Problem to work on - Without any pictures, copy the records below once more, exactly as they are.

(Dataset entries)
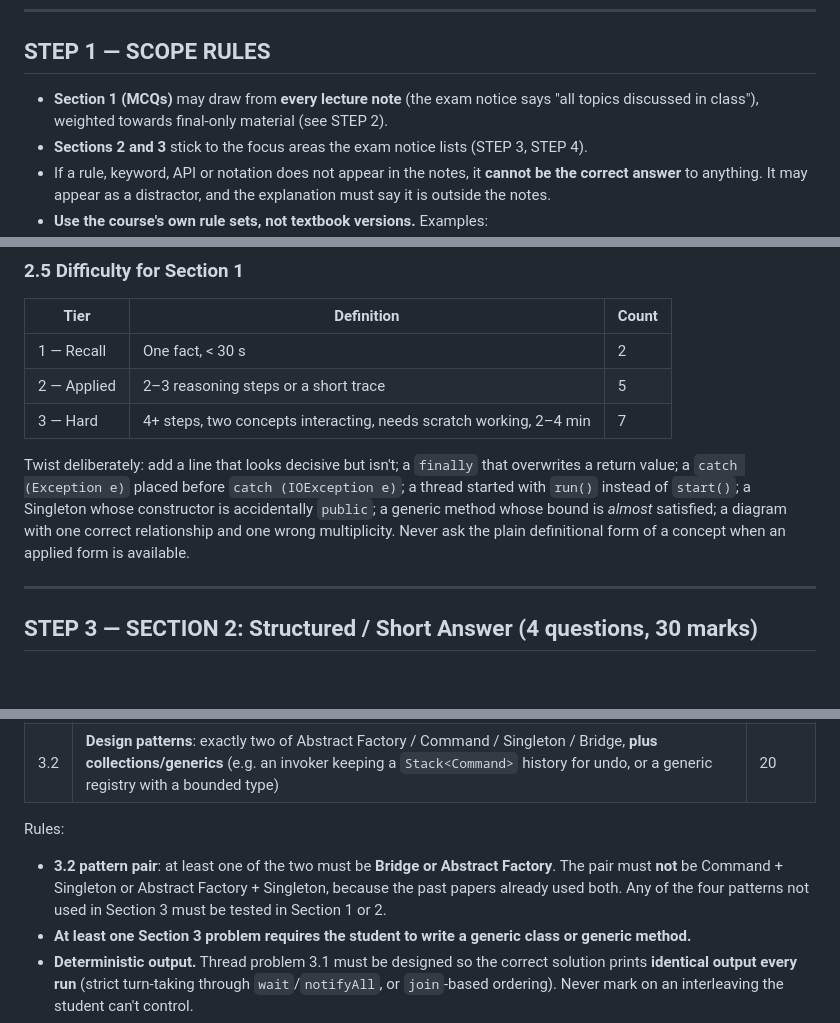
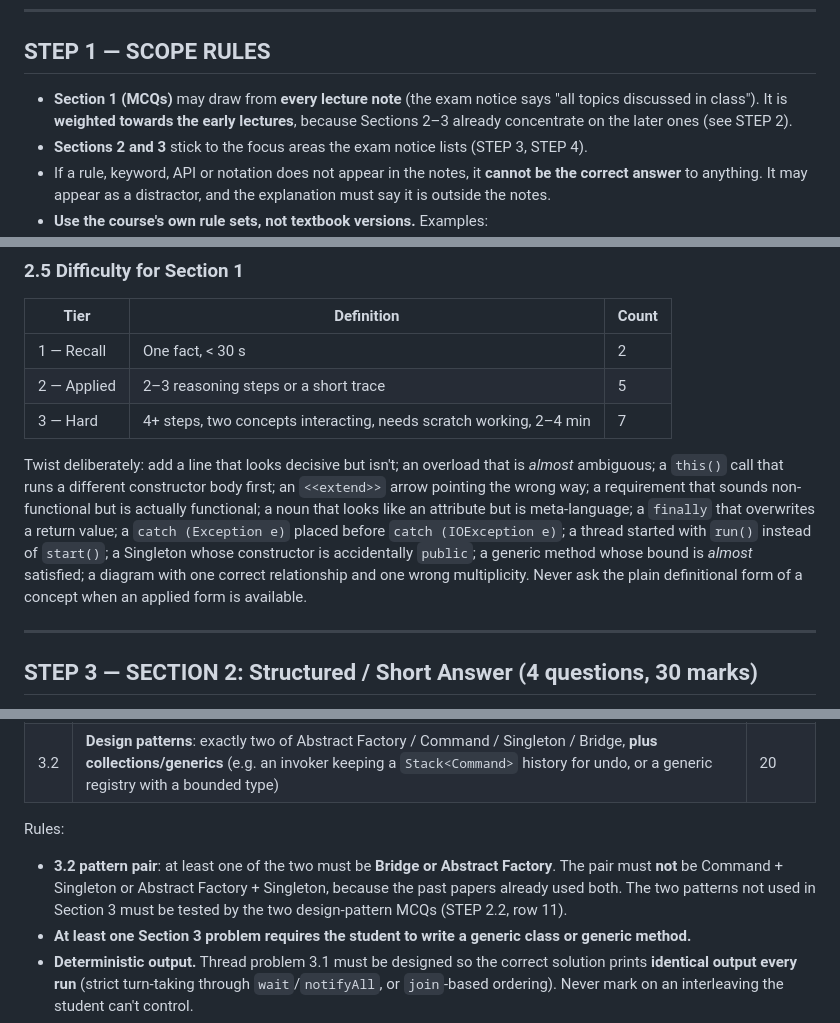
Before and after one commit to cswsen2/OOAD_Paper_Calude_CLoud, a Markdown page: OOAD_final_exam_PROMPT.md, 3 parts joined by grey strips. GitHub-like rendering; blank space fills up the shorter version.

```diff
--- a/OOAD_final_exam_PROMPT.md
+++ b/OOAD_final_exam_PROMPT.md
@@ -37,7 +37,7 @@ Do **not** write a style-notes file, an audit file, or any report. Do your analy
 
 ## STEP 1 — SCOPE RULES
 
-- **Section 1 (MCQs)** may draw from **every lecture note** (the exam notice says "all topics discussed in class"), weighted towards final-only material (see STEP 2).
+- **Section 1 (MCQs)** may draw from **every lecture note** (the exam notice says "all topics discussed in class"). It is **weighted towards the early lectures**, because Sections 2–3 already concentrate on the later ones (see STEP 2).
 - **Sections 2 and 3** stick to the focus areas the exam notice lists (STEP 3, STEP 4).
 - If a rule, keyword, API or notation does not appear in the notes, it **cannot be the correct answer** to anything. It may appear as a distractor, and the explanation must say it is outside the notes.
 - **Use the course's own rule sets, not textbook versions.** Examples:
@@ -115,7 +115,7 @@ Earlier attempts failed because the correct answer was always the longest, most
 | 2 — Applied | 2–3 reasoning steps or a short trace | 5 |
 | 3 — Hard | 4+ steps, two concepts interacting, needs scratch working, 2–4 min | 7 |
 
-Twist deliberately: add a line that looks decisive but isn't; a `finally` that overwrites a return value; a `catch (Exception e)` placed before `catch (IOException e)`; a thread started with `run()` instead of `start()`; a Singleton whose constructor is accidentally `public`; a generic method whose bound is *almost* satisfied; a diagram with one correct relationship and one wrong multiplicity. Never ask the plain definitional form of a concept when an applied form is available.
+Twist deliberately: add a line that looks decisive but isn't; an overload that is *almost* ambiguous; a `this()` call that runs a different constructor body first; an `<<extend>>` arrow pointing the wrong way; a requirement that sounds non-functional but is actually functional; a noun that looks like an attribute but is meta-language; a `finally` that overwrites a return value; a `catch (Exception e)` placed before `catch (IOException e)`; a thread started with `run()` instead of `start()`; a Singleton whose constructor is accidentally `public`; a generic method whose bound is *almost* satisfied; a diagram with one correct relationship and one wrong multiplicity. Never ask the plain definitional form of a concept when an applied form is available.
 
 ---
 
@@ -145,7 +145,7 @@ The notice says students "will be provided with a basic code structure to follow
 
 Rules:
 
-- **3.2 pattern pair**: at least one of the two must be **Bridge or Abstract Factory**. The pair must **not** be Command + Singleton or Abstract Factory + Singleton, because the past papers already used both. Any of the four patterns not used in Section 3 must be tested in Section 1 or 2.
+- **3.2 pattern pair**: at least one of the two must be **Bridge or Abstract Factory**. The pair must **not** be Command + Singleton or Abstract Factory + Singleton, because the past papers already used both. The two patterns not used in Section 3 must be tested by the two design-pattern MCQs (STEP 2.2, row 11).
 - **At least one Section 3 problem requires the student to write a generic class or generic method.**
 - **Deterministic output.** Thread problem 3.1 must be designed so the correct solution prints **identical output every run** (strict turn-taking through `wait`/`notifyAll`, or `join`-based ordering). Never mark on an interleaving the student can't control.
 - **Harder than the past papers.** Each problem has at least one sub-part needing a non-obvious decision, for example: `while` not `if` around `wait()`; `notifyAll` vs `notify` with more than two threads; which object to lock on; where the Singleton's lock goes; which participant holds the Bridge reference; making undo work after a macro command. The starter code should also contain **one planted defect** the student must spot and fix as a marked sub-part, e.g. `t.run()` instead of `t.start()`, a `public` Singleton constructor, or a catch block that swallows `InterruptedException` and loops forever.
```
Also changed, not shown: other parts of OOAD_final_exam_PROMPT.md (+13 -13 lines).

The answer -
Before and after one commit to cswsen2/OOAD_Paper_Calude_CLoud, a Markdown page: OOAD_final_exam_PROMPT.md, 3 parts joined by grey strips. GitHub-like rendering; blank space fills up the shorter version.

```diff
--- a/OOAD_final_exam_PROMPT.md
+++ b/OOAD_final_exam_PROMPT.md
@@ -37,7 +37,7 @@ Do **not** write a style-notes file, an audit file, or any report. Do your analy
 
 ## STEP 1 — SCOPE RULES
 
-- **Section 1 (MCQs)** may draw from **every lecture note** (the exam notice says "all topics discussed in class"), weighted towards final-only material (see STEP 2).
+- **Section 1 (MCQs)** may draw from **every lecture note** (the exam notice says "all topics discussed in class"). It is **weighted towards the early lectures**, because Sections 2–3 already concentrate on the later ones (see STEP 2).
 - **Sections 2 and 3** stick to the focus areas the exam notice lists (STEP 3, STEP 4).
 - If a rule, keyword, API or notation does not appear in the notes, it **cannot be the correct answer** to anything. It may appear as a distractor, and the explanation must say it is outside the notes.
 - **Use the course's own rule sets, not textbook versions.** Examples:
@@ -115,7 +115,7 @@ Earlier attempts failed because the correct answer was always the longest, most
 | 2 — Applied | 2–3 reasoning steps or a short trace | 5 |
 | 3 — Hard | 4+ steps, two concepts interacting, needs scratch working, 2–4 min | 7 |
 
-Twist deliberately: add a line that looks decisive but isn't; a `finally` that overwrites a return value; a `catch (Exception e)` placed before `catch (IOException e)`; a thread started with `run()` instead of `start()`; a Singleton whose constructor is accidentally `public`; a generic method whose bound is *almost* satisfied; a diagram with one correct relationship and one wrong multiplicity. Never ask the plain definitional form of a concept when an applied form is available.
+Twist deliberately: add a line that looks decisive but isn't; an overload that is *almost* ambiguous; a `this()` call that runs a different constructor body first; an `<<extend>>` arrow pointing the wrong way; a requirement that sounds non-functional but is actually functional; a noun that looks like an attribute but is meta-language; a `finally` that overwrites a return value; a `catch (Exception e)` placed before `catch (IOException e)`; a thread started with `run()` instead of `start()`; a Singleton whose constructor is accidentally `public`; a generic method whose bound is *almost* satisfied; a diagram with one correct relationship and one wrong multiplicity. Never ask the plain definitional form of a concept when an applied form is available.
 
 ---
 
@@ -145,7 +145,7 @@ The notice says students "will be provided with a basic code structure to follow
 
 Rules:
 
-- **3.2 pattern pair**: at least one of the two must be **Bridge or Abstract Factory**. The pair must **not** be Command + Singleton or Abstract Factory + Singleton, because the past papers already used both. Any of the four patterns not used in Section 3 must be tested in Section 1 or 2.
+- **3.2 pattern pair**: at least one of the two must be **Bridge or Abstract Factory**. The pair must **not** be Command + Singleton or Abstract Factory + Singleton, because the past papers already used both. The two patterns not used in Section 3 must be tested by the two design-pattern MCQs (STEP 2.2, row 11).
 - **At least one Section 3 problem requires the student to write a generic class or generic method.**
 - **Deterministic output.** Thread problem 3.1 must be designed so the correct solution prints **identical output every run** (strict turn-taking through `wait`/`notifyAll`, or `join`-based ordering). Never mark on an interleaving the student can't control.
 - **Harder than the past papers.** Each problem has at least one sub-part needing a non-obvious decision, for example: `while` not `if` around `wait()`; `notifyAll` vs `notify` with more than two threads; which object to lock on; where the Singleton's lock goes; which participant holds the Bridge reference; making undo work after a macro command. The starter code should also contain **one planted defect** the student must spot and fix as a marked sub-part, e.g. `t.run()` instead of `t.start()`, a `public` Singleton constructor, or a catch block that swallows `InterruptedException` and loops forever.
```
Also changed, not shown: other parts of OOAD_final_exam_PROMPT.md (+13 -13 lines).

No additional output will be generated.